EXERCISE OBJECTIVE – Would you reproduce the entries that follow exactly as they appear?

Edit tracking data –
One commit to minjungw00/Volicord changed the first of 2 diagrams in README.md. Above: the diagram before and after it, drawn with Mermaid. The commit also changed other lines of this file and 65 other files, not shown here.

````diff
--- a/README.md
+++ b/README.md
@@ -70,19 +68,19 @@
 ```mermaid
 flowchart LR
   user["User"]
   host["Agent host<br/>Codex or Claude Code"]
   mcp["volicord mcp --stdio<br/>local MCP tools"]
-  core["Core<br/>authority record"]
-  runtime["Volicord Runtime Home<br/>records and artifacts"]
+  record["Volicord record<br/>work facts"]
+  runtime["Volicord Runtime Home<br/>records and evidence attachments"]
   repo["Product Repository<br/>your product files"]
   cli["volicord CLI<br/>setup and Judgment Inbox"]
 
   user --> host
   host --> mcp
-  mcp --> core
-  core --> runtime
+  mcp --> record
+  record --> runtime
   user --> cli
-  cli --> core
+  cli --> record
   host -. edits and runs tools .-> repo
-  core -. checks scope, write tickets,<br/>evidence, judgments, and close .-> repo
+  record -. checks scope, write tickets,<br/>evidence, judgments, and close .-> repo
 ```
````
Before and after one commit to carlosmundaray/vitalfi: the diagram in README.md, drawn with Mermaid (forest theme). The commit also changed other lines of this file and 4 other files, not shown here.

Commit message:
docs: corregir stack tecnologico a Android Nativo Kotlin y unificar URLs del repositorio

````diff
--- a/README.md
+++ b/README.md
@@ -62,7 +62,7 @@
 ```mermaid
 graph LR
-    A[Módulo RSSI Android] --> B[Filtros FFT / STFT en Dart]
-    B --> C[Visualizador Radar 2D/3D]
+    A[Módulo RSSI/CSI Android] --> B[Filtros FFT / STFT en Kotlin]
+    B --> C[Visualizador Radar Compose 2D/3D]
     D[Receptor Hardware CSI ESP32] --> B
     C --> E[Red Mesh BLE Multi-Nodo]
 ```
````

RESULT FOR THIS TASK –
One commit to minjungw00/Volicord changed the first of 2 diagrams in README.md. Above: the diagram before and after it, drawn with Mermaid. The commit also changed other lines of this file and 65 other files, not shown here.

````diff
--- a/README.md
+++ b/README.md
@@ -70,19 +68,19 @@
 ```mermaid
 flowchart LR
   user["User"]
   host["Agent host<br/>Codex or Claude Code"]
   mcp["volicord mcp --stdio<br/>local MCP tools"]
-  core["Core<br/>authority record"]
-  runtime["Volicord Runtime Home<br/>records and artifacts"]
+  record["Volicord record<br/>work facts"]
+  runtime["Volicord Runtime Home<br/>records and evidence attachments"]
   repo["Product Repository<br/>your product files"]
   cli["volicord CLI<br/>setup and Judgment Inbox"]
 
   user --> host
   host --> mcp
-  mcp --> core
-  core --> runtime
+  mcp --> record
+  record --> runtime
   user --> cli
-  cli --> core
+  cli --> record
   host -. edits and runs tools .-> repo
-  core -. checks scope, write tickets,<br/>evidence, judgments, and close .-> repo
+  record -. checks scope, write tickets,<br/>evidence, judgments, and close .-> repo
 ```
````
Before and after one commit to carlosmundaray/vitalfi: the diagram in README.md, drawn with Mermaid (forest theme). The commit also changed other lines of this file and 4 other files, not shown here.

Commit message:
docs: corregir stack tecnologico a Android Nativo Kotlin y unificar URLs del repositorio

````diff
--- a/README.md
+++ b/README.md
@@ -62,7 +62,7 @@
 ```mermaid
 graph LR
-    A[Módulo RSSI Android] --> B[Filtros FFT / STFT en Dart]
-    B --> C[Visualizador Radar 2D/3D]
+    A[Módulo RSSI/CSI Android] --> B[Filtros FFT / STFT en Kotlin]
+    B --> C[Visualizador Radar Compose 2D/3D]
     D[Receptor Hardware CSI ESP32] --> B
     C --> E[Red Mesh BLE Multi-Nodo]
 ```
````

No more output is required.